EXCERPTED RECORDS:
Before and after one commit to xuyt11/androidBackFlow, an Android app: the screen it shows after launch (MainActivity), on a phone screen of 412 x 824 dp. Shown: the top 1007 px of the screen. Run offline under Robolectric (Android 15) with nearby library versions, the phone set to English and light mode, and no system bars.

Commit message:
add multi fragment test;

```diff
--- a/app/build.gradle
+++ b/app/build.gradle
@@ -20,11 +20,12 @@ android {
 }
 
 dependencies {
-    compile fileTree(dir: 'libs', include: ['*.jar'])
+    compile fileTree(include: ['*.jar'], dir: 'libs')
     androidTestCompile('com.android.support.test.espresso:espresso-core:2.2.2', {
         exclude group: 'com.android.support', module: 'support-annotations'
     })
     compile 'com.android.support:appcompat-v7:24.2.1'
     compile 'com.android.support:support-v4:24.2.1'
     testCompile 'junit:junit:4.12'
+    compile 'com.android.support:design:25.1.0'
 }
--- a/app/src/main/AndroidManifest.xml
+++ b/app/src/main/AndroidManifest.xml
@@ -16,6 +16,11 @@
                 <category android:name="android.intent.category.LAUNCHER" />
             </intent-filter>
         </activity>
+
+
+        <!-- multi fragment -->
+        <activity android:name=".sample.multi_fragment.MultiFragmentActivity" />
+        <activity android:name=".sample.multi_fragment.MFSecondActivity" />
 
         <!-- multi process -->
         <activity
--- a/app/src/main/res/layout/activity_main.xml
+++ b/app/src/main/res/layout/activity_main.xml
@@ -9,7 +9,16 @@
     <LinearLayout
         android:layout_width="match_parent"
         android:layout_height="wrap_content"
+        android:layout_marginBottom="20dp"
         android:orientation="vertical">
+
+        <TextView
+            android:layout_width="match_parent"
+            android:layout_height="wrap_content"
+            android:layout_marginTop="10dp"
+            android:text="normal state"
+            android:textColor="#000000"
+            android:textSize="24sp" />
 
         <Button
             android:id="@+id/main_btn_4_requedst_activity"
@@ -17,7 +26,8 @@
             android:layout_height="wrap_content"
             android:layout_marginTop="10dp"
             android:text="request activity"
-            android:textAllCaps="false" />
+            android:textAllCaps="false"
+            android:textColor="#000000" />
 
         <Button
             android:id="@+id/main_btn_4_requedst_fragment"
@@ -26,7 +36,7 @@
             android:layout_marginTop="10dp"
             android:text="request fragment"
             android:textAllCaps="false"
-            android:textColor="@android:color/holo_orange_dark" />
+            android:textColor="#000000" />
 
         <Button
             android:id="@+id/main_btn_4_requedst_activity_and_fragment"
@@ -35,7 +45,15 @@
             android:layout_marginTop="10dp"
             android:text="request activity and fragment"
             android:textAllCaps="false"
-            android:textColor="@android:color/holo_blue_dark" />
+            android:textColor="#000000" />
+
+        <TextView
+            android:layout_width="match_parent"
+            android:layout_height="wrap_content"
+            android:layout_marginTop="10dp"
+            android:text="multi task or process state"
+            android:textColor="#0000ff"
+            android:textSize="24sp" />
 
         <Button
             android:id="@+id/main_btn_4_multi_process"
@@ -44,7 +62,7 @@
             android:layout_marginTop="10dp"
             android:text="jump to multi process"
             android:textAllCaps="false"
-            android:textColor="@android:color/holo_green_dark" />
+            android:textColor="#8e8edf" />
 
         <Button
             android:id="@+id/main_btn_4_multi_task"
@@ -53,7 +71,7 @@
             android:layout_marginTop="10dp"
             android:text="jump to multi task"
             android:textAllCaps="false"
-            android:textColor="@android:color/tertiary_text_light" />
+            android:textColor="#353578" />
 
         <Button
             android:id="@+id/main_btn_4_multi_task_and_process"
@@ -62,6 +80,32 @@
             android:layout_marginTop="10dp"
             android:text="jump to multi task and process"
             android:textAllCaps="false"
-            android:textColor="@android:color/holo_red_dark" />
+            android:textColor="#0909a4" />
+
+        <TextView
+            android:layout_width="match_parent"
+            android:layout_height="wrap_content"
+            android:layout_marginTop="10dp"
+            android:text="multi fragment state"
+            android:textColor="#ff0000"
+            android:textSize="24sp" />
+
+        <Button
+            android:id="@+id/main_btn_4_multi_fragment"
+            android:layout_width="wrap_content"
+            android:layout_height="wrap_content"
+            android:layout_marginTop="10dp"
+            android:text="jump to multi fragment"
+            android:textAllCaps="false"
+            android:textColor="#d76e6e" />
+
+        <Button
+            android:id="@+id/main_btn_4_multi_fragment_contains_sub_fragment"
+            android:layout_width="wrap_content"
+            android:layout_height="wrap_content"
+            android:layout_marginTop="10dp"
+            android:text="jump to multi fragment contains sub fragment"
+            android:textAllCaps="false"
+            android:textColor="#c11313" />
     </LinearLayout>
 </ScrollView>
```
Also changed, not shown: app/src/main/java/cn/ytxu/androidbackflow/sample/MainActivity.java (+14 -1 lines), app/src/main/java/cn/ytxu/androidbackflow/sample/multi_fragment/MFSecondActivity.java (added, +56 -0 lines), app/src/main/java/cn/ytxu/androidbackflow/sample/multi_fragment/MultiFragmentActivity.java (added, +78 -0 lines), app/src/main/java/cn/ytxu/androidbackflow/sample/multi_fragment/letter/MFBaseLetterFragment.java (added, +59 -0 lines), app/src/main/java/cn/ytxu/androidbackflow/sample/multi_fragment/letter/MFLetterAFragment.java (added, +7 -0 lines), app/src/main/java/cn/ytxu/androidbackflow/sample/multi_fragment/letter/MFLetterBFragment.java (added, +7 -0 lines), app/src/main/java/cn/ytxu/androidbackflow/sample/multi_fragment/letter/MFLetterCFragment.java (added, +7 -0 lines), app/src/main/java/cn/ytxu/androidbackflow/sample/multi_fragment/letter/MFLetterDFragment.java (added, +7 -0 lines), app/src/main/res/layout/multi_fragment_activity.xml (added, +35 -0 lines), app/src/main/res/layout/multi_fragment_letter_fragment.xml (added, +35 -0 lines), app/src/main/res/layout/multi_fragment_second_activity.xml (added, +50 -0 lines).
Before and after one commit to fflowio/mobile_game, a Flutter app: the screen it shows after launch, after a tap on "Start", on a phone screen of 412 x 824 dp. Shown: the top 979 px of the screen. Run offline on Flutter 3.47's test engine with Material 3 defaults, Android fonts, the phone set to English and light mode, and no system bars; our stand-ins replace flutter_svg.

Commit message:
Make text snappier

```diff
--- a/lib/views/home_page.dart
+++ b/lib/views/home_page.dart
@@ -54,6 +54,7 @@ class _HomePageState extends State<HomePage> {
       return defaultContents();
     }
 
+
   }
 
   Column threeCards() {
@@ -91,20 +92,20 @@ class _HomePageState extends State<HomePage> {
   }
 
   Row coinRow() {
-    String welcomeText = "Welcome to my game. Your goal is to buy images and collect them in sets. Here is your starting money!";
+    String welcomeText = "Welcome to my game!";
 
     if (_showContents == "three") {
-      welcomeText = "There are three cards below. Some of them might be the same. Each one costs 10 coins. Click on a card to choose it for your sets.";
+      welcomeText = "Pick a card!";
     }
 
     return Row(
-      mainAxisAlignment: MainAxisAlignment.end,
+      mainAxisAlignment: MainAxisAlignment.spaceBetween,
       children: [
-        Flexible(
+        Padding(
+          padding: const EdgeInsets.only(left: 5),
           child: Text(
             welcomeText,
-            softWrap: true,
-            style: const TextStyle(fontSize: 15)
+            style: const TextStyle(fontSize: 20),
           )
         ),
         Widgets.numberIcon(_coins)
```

ASSIGNED TASK:
From the data above, state how many lines contain the string "support", offering no other words.

SOLUTION BELOW:
5